PostHeaderIcon Immunological Reactions To DNA and RNA

Common Pollutants - In Food

In trying to highlight some of the potentially disastrous health problems that may arise from genetic manipulation of our food, it has been necessary to delve quite deeply into the technology. Some of the issues raised by those concerned with genetic manipulation of our food have been treated with disdain and answered with off—handed dismissals on the assumption that those opposed to gene technology do not understand what is going on. It has been suggested that foreign DNA in genetically modified food may cause ‘allergic’ disease and that "allergies occur to the protein produced, not the DNA". This asserts that DNA is not immunogenic. This is not the case!

Immunological reactions in humans can and do occur against DNA fragments as evidenced by the autoimmune disease SLE. In this disease, antibodies are produced against DNA fragments and nucleoprotein released from dying cells. This results in a Type III Immune Mediated Hypersensitivity Reaction. In fact, there are a small number of potentially self-reactive cells with access to their respective autoantigens such as human thyroglobulin, myelin basic protein and DNA normally present in the body. The only thing holding them in check normally is properly functioning homeostatic mechanisms that have obviously gone astray in conditions such as SLE and Rheumatoid arthritis. Immune complex glomerulonephritis is another condition associated with the production of antibodies against DNA and DNA-protein etc. In patients with SLE, immune
complex deposits containing antibodies to single stranded and double stranded DNA have been detected in the kidney tissue.

While these Type III reactions do not cause the classic ‘IgE allergic’ response, they can and do cause insidious disease when these antigen-antibody reactions form insoluble complexes at fixed sites within the body that may give rise to acute inflammatory reactions, eg rheumatoid arthritis. The production and release of inflammatory mediators and proteolytic enzymes etc can damage tissue and further intensify inflammatory responses. Type III complex mediated hypersensitivity reactions can affect the skin producing edema and erythema, or the lungs e.g. farmer’s lung, pigeons fanciers disease & pulmonary aspergillosis.

So what does it matter if we can produce antibodies against DNA and RNA, and what has it to do with any potential DNA fragments in our food supply as a result genetic manipulation? It matters because:

    The homeostatic mechanisms that keep Type III autoimmune disorders at bay are poorly defined and understood, and

  • There are many examples in which potential autoantigenic determinants are present on an exogenous cross-reacting antigen. These can provoke autoantibody formation.

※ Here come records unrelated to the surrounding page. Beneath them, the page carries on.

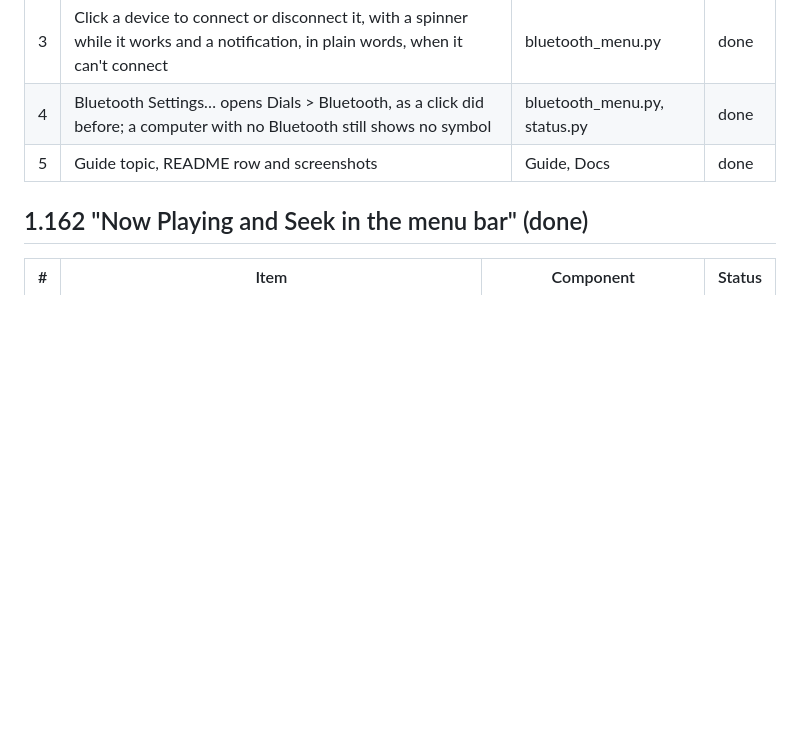
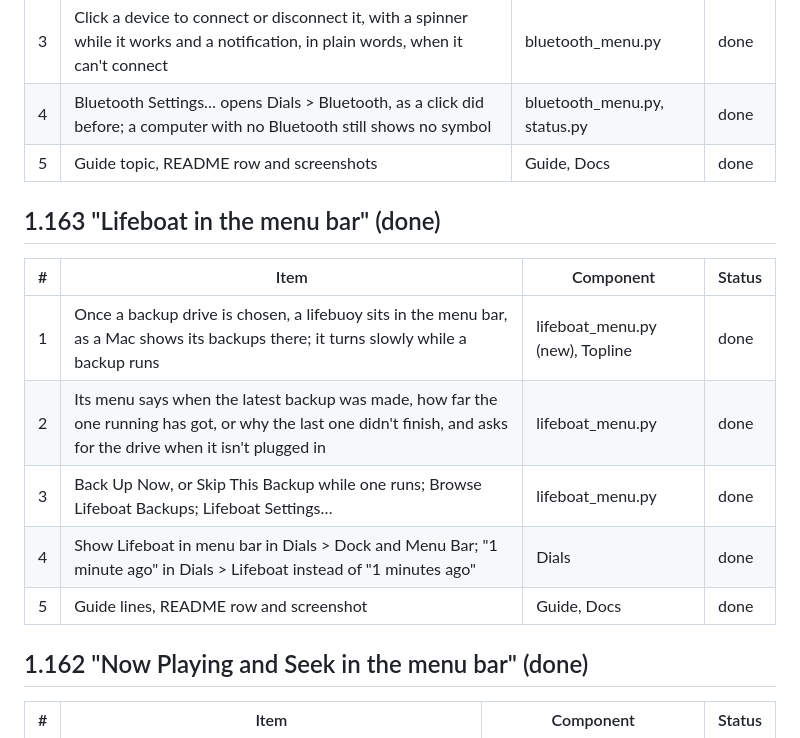
Before and after one commit to dean-plude/freemac, a Markdown page: docs/ROADMAP.md, the part around the change. GitHub-like rendering; blank space fills up the shorter version.

```diff
--- a/docs/ROADMAP.md
+++ b/docs/ROADMAP.md
@@ -1183,6 +1183,16 @@ The menu bar's Bluetooth menu, as on a Mac.
 | 4 | Bluetooth Settings… opens Dials > Bluetooth, as a click did before; a computer with no Bluetooth still shows no symbol | bluetooth_menu.py, status.py | done |
 | 5 | Guide topic, README row and screenshots | Guide, Docs | done |
 
+## 1.163 "Lifeboat in the menu bar" (done)
+
+| # | Item | Component | Status |
+| --- | --- | --- | --- |
+| 1 | Once a backup drive is chosen, a lifebuoy sits in the menu bar, as a Mac shows its backups there; it turns slowly while a backup runs | lifeboat_menu.py (new), Topline | done |
+| 2 | Its menu says when the latest backup was made, how far the one running has got, or why the last one didn't finish, and asks for the drive when it isn't plugged in | lifeboat_menu.py | done |
+| 3 | Back Up Now, or Skip This Backup while one runs; Browse Lifeboat Backups; Lifeboat Settings… | lifeboat_menu.py | done |
+| 4 | Show Lifeboat in menu bar in Dials > Dock and Menu Bar; "1 minute ago" in Dials > Lifeboat instead of "1 minutes ago" | Dials | done |
+| 5 | Guide lines, README row and screenshot | Guide, Docs | done |
+
 ## 1.162 "Now Playing and Seek in the menu bar" (done)
 
 | # | Item | Component | Status |
```
Also changed, not shown: README.md (+2 -0 lines), docs/ARCHITECTURE.md (+14 -0 lines), docs/screenshots/lifeboat-menu.png (added), 8 other files.
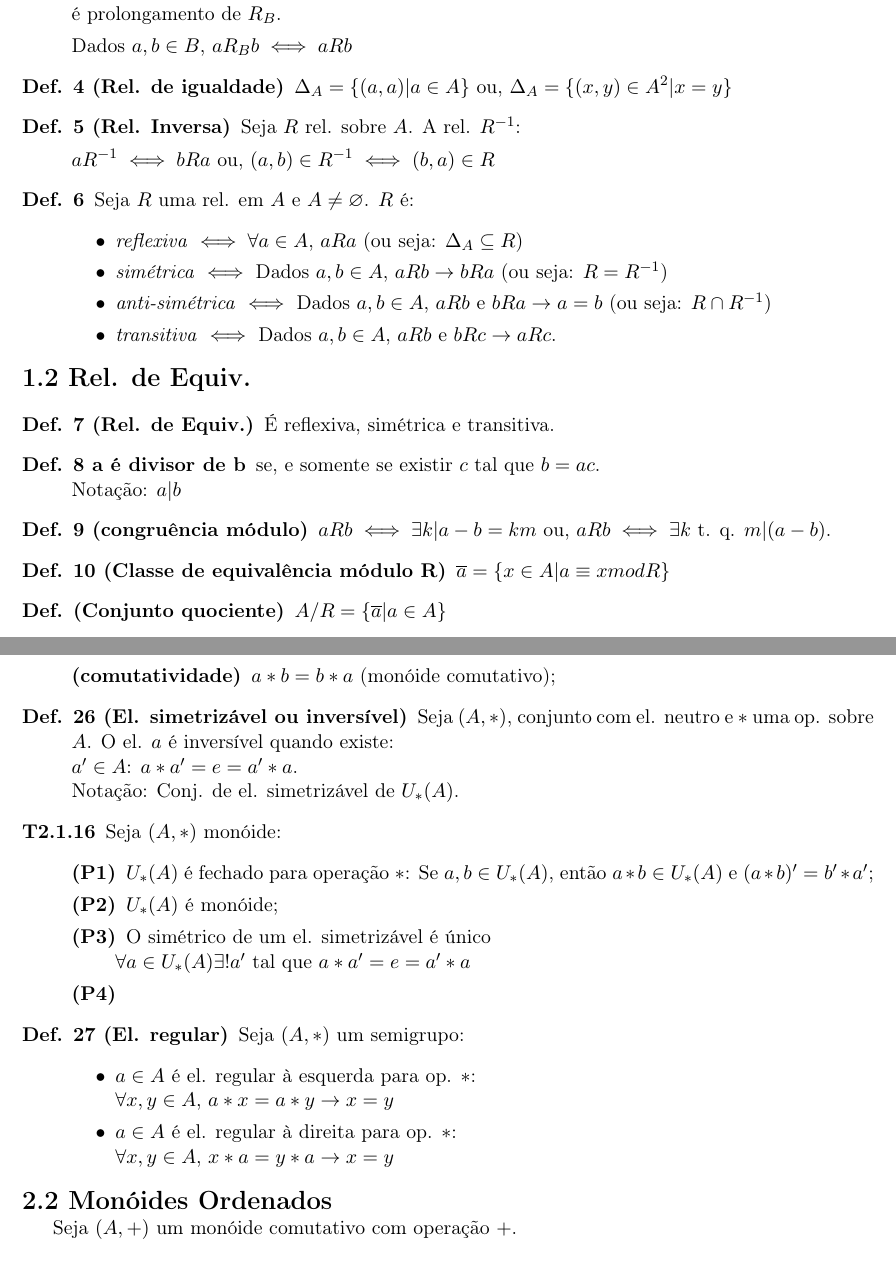
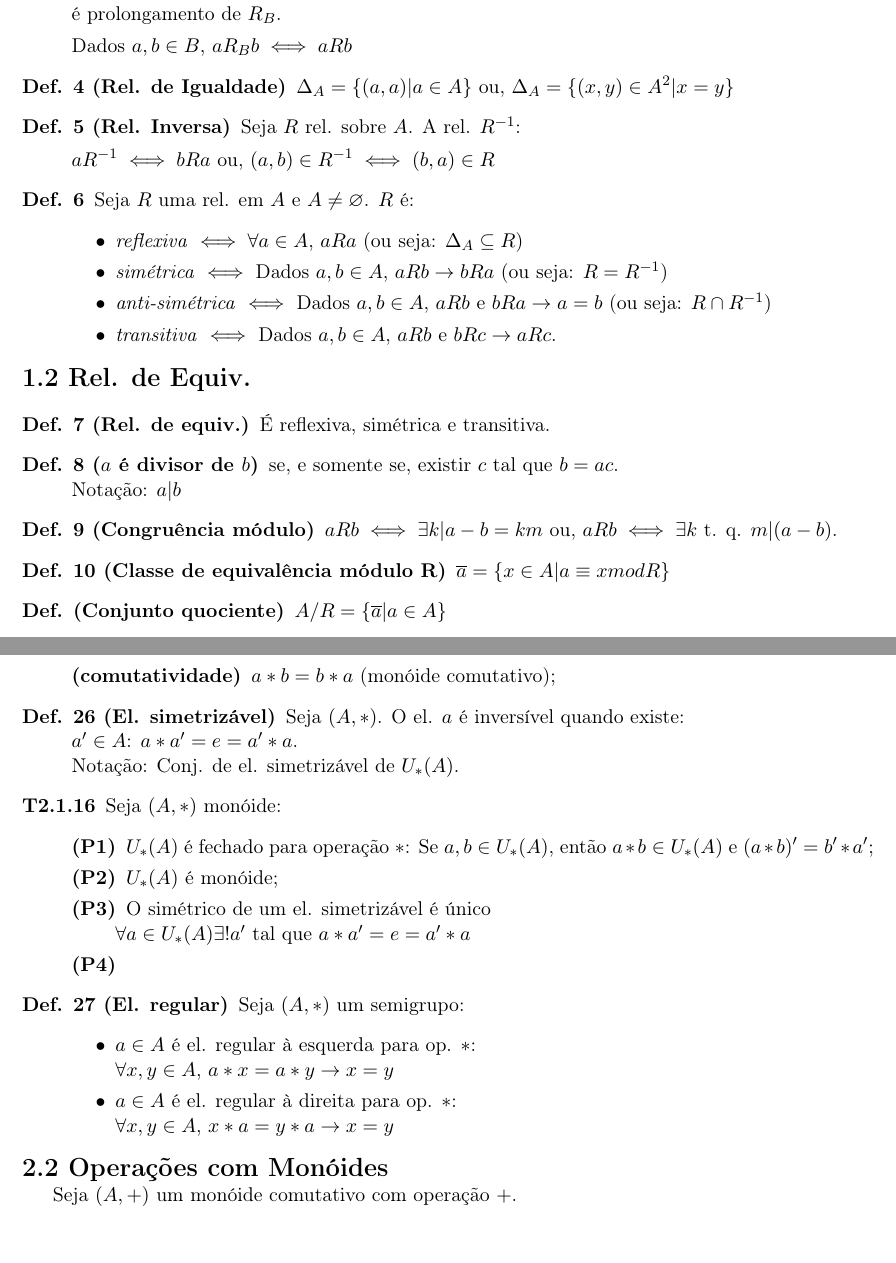
Before and after one commit to dmitrynix/fundamentos-resumo, a LaTeX document (index.tex): two parts of pages 1 and 3 of 9, joined at a grey line, cut so that both start at the same text. Compiled offline with pdfLaTeX.

Commit message:
Some fixes.

```diff
--- a/index.tex
+++ b/index.tex
@@ -52,7 +52,7 @@
 
     Dados $a,b \in B$, $aR_B b \iff aRb$
 
-  \item[\defi 4 (Rel. de igualdade)]
+  \item[\defi 4 (Rel. de Igualdade)]
 
     $\Delta _A = \{ (a, a) | a \in A\}$ ou,
     $\Delta _A = \{(x, y) \in A^2 | x = y\}$
@@ -77,10 +77,10 @@
 \noindent{\Large \bf 1.2 Rel. de Equiv.}
 
 \begin{description}
-  \item[\defi 7 (Rel. de Equiv.)] É reflexiva, simétrica e transitiva.
-  \item[\defi 8 a é divisor de b] se, e somente se existir $c$ tal que $b = ac$.  \\
+  \item[\defi 7 (Rel. de equiv.)] É reflexiva, simétrica e transitiva.
+  \item[\defi 8 ($a$ é divisor de $b$)] se, e somente se, existir $c$ tal que $b = ac$.  \\
     Notação: $a|b$
-  \item[\defi 9 (congruência módulo)]
+  \item[\defi 9 (Congruência módulo)]
     $aRb \iff \exists k | a-b=km$ ou,
     $aRb \iff \exists k$ t. q. $m|(a-b)$.
 
@@ -160,8 +160,7 @@
       \item[(el. neutro)]: $a*e=a=e*a$, $\forall a \in A$ (monóide);
       \item[(comutatividade)] $a*b=b*a$ (monóide comutativo);
     \end{description}
-  \item[\defi 26 (El. simetrizável ou inversível)] Seja $(A, *)$, conjunto com
-    el. neutro e $*$ uma op. sobre $A$. O el. $a$ é inversível quando
+  \item[\defi 26 (El. simetrizável)] Seja $(A, *)$. O el. $a$ é inversível quando
     existe: \\
     $a' \in A$: $a*a' = e = a' * a$. \\
     Notação: Conj. de el. simetrizável de $U_* (A)$.
@@ -183,7 +182,7 @@
     \end{itemize}
 \end{description}
 
-\noindent{\Large \bf 2.2 Monóides Ordenados}
+\noindent{\Large \bf 2.2 Operações com Monóides}
 
 Seja $(A, +)$ um monóide comutativo com operação $+$.
 
```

Examples are

  • Post rabies vaccine encephalitis, thought to result from an autoimmune reaction to brain initiated by heterologous brain tissue in the vaccine;
  • Some micro-organisms carry determinants which cross react with human antibodies;
  • Colon antibodies present in ulcerative colitis have been found to cross react with E Coli 014.
  • The anti-RNA antibodies of SLE patients can bind to a t-RNA obtained from E Coli and a bacterial phage.
  • The anti-RNA antibodies in SLE sera are heterogeneous, ie able to bind different portions or types of RNA.
  • Drugs can result in autoimmunity and production of antinuclear antibodies.
    For example prolonged treatment with Isoniazid may produce arthritis associated with nuclear antibodies, and a high proportion of patients on continued treatment with procainamide develop nuclear antibodies with 40% of these present with clinical signs of SLE.

The pathological effects of autoimmunity vary and may be:

  • Innocuous, where immune complexes may be present but do not appear to be causing pathogenic changes, or
  • The autoimmunity can be secondary to another disease (surgery for thyroiditis) but once initiated can then be responsible for continuing chronic disease, or
  • The autoimmunity can be the casual factor in disease eg autoimmune hemolytic anemia.

Autoimmunity can affect almost every part of the body and can produce either localised (eg joint tissue in Rheumatoid arthritis) or disseminated disease when the responses are directed against widely distributed antigens such as antinuclear antibodies in SLE. Immune responses to persistent and unrecognised extrinsic antigens, as in chronic viral infections can generate chronic allergic disorders that are difficult to distinguish from anti-self immune reactions.

Most immunogenic preparations are a diverse mixture of antigenic molecules, and antisera produced from such preparations will consist of polyclonal antibody populations that are reactive with their own molecule. Even trace levels (1%) of contaminants in a purified protein preparation will elicit detectable amounts of antibody.


Roitt I. 1988. Essential Immunology, 6th Ed. Blackwell Scientific Publications.Melbourne..

Schwartz LM. 1982. Compendium of Immunology 2nd Ed Volume II. Van Nostrand Reinhold Company. Melbourne

(Eisen HN. 1980. Immunology: An Introduction to Molecular and Cellular Principles of the Immune Response. 2nd Ed. Harper & Row Publishers, Sydney).

Dr Sharyn Martin, 2 July 1999

Last Updated (Tuesday, 17 November 2009 04:33)